What is ResearchKit? Apple’s SVP of Operations, Jeff Williams, described it as a framework for medical researchers to create and deploy mobile apps which collect and share medical data from phone users (with their permission), and share it with the researchers.
Why is this important? Previously it has proven difficult for research organisations to secure volunteers for research studies, and the data collected from such studies is often collected, at best, quarterly.
With this program, Apple hopes to help researchers more easily attract volunteers, and collect their information far more frequently (up to once a second), yielding far richer data.
The platform itself launches next month, but already there are 5 apps available, targeting Parkinson’s, diabetes, heart disease, asthma, and breast cancer. These apps have been developed by medical research organisations, in conjunction with Apple.
The success of this approach can be seen already in this tweet:
After six hours we have 7406 people enrolled in our Parkinson’s study. Largest one ever before was 1700 people. #ResearchKit
— John Wilbanks (@wilbanks) March 10, 2015
I downloaded mPower, the app for Parkinson’s to try it out, but for now, they are only signing up people who are based in the US.

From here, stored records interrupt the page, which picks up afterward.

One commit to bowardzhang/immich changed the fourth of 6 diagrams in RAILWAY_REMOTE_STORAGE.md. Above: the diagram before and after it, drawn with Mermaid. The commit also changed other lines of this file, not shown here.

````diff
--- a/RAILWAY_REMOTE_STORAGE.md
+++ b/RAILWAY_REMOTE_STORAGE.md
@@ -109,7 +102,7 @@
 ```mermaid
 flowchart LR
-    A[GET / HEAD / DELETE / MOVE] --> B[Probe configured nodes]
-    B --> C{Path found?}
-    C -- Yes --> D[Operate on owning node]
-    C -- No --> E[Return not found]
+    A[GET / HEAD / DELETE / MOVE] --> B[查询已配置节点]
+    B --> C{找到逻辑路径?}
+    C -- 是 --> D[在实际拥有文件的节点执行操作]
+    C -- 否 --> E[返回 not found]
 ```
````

As well as capturing data for the researchers, mPower also presents valuable information to the user, tracking gait and tremor, and seeing if they improve over time, when combined with increased exercise. So the app is a win both for the research organisations, and for the users too.
Apple went to great pains to stress that the user is in complete control over who gets to see the data. And Apple themselves doesn’t ever get to see your data.

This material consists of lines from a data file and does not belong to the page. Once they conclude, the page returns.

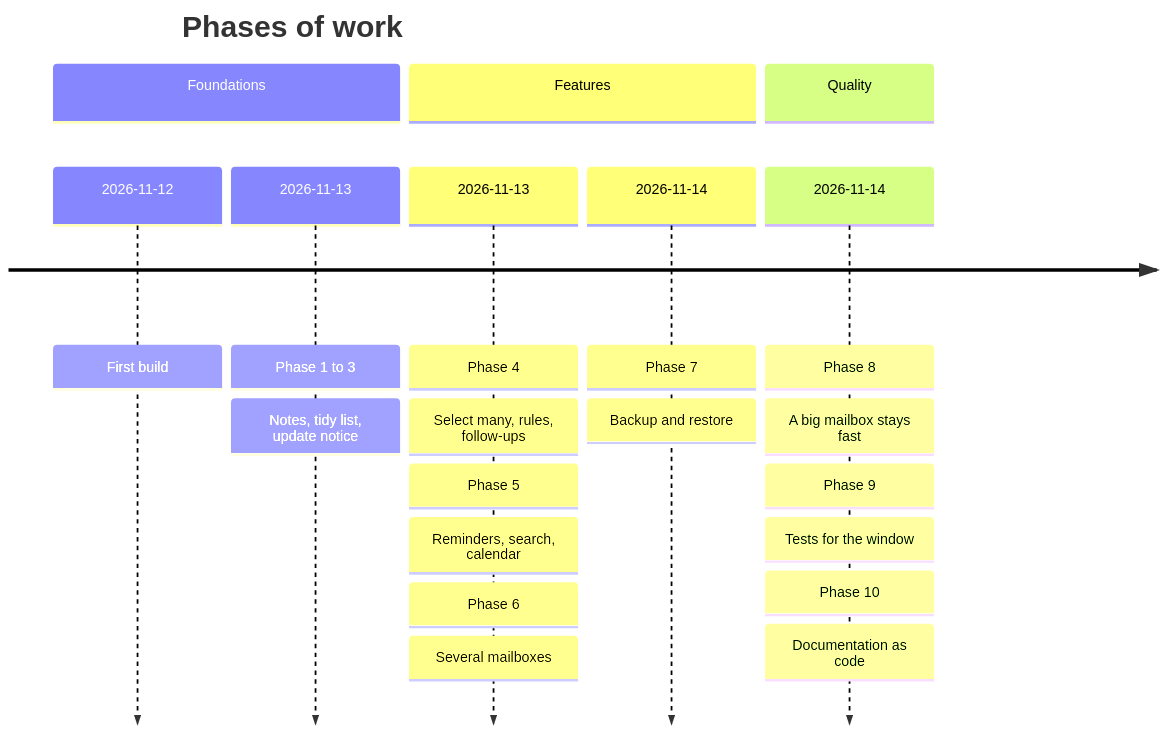
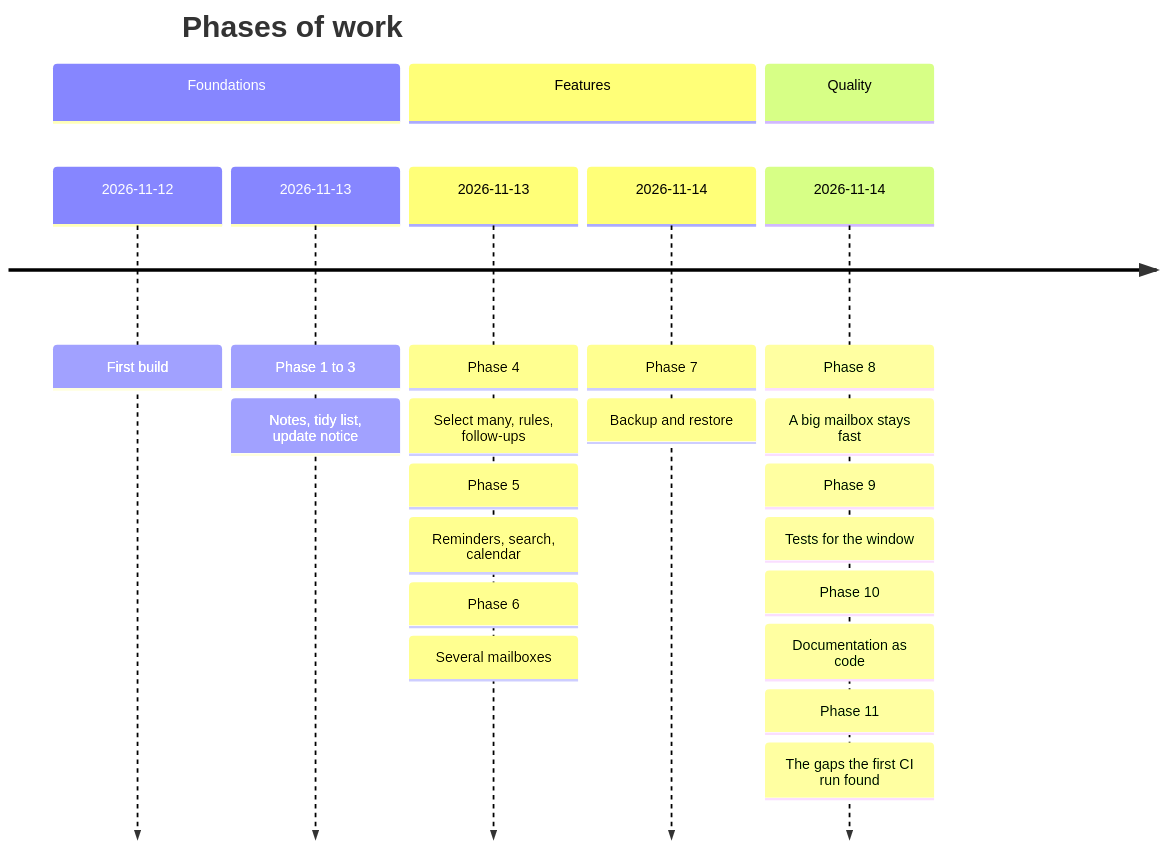
Before and after one commit to SarangVehale/email-todolist: the diagram in docs/designs/README.md, drawn with Mermaid. The commit also changed other lines of this file and 37 other files, not shown here.

First line of the commit message:
Phase 11: close the gaps the documentation and the first CI run found

````diff
--- a/docs/designs/README.md
+++ b/docs/designs/README.md
@@ -9,16 +9,17 @@
 ```mermaid
 timeline
     title Phases of work
     section Foundations
         2026-11-12 : First build
         2026-11-13 : Phase 1 to 3 : Notes, tidy list, update notice
     section Features
         2026-11-13 : Phase 4 : Select many, rules, follow-ups
                    : Phase 5 : Reminders, search, calendar
                    : Phase 6 : Several mailboxes
         2026-11-14 : Phase 7 : Backup and restore
     section Quality
         2026-11-14 : Phase 8 : A big mailbox stays fast
                    : Phase 9 : Tests for the window
                    : Phase 10 : Documentation as code
+                   : Phase 11 : The gaps the first CI run found
 ```
````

This is obviously a direct shot at Google, and its advertising platform’s need to see your data. Expect to hear this mantra repeated more and more by Apple in future launches.
This focus on privacy, along with Apple’s aggressive stance on fixing security holes, and defaulting to encryption on its devices, is becoming a clear differentiator between Apple and Android (and let’s face it, in mobile, this is a two horse race, for now).

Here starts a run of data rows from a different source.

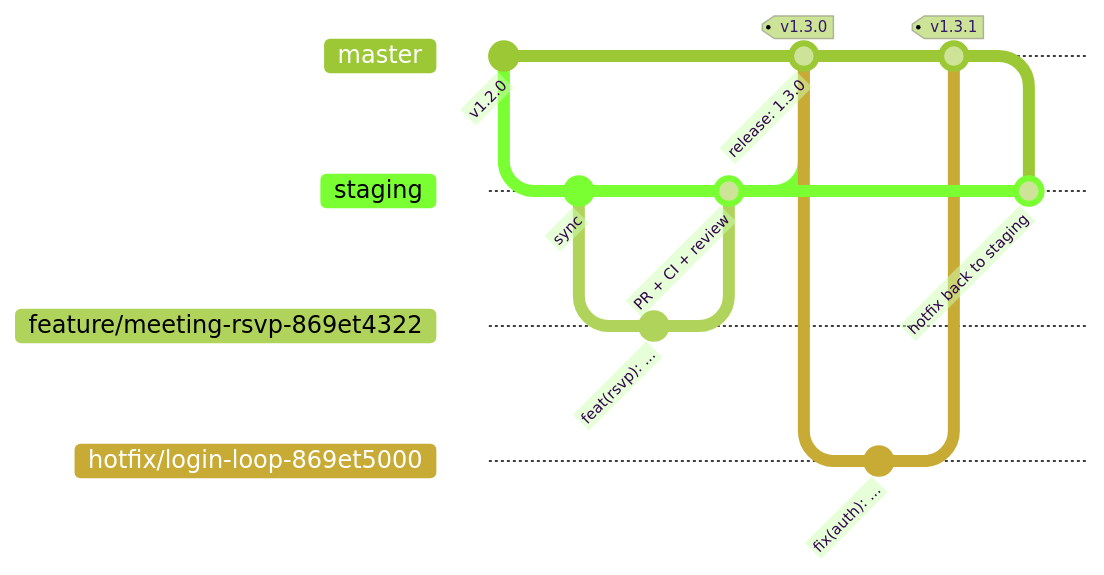
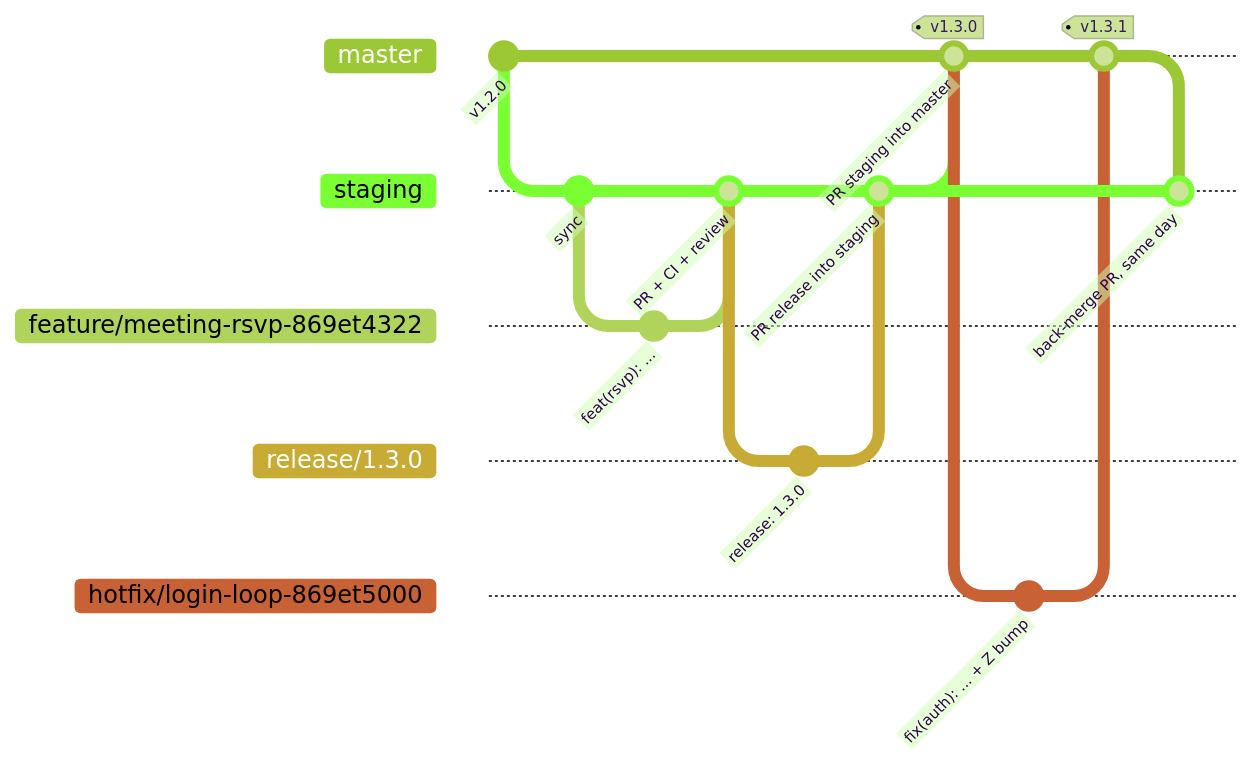
One commit to Improve-To-Grow/MUSUBI changed the first of 2 diagrams in src/templates/shared/steering/rules/itg/git-and-code-quality.md. Above: the diagram before and after it, drawn with Mermaid (forest theme). The commit also changed other lines of this file and 57 other files, not shown here.

````diff
--- a/src/templates/shared/steering/rules/itg/git-and-code-quality.md
+++ b/src/templates/shared/steering/rules/itg/git-and-code-quality.md
@@ -19,22 +19,27 @@
 ```mermaid
 %%{init: {'gitGraph': {'mainBranchName': 'master'}}}%%
 gitGraph
     commit id: "v1.2.0"
     branch staging
     checkout staging
     commit id: "sync"
     branch feature/meeting-rsvp-869et4322
     checkout feature/meeting-rsvp-869et4322
     commit id: "feat(rsvp): ..."
     checkout staging
     merge feature/meeting-rsvp-869et4322 id: "PR + CI + review"
+    branch release/1.3.0
+    checkout release/1.3.0
+    commit id: "release: 1.3.0"
+    checkout staging
+    merge release/1.3.0 id: "PR release into staging"
     checkout master
-    merge staging id: "release: 1.3.0" tag: "v1.3.0"
+    merge staging id: "PR staging into master" tag: "v1.3.0"
     branch hotfix/login-loop-869et5000
     checkout hotfix/login-loop-869et5000
-    commit id: "fix(auth): ..."
+    commit id: "fix(auth): ... + Z bump"
     checkout master
     merge hotfix/login-loop-869et5000 tag: "v1.3.1"
     checkout staging
-    merge master id: "hotfix back to staging"
+    merge master id: "back-merge PR, same day"
 ```
````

Finally, Williams concluded the launch by saying Apple wants ResearchKit on as many devices as possible. Consequently, Apple are going to make ResearchKit open source. It remains to see which open source license they will opt for.
But, open sourcing ResearckKit is a very important step, as it lends transparency to the privacy and security which Apple say is built-in, as well as validating Apple’s claim that they don’t see your data.
And it also opens ResearchKit up to other mobile platforms to use (Android, Windows, Blackberry), vastly increasing the potential pool of participants for medical research.
We have documented on GreenMonk numerous times how Big Data, and analysis tools are revolutionising health care.
Now we are seeing mobile getting in on the action too. And how.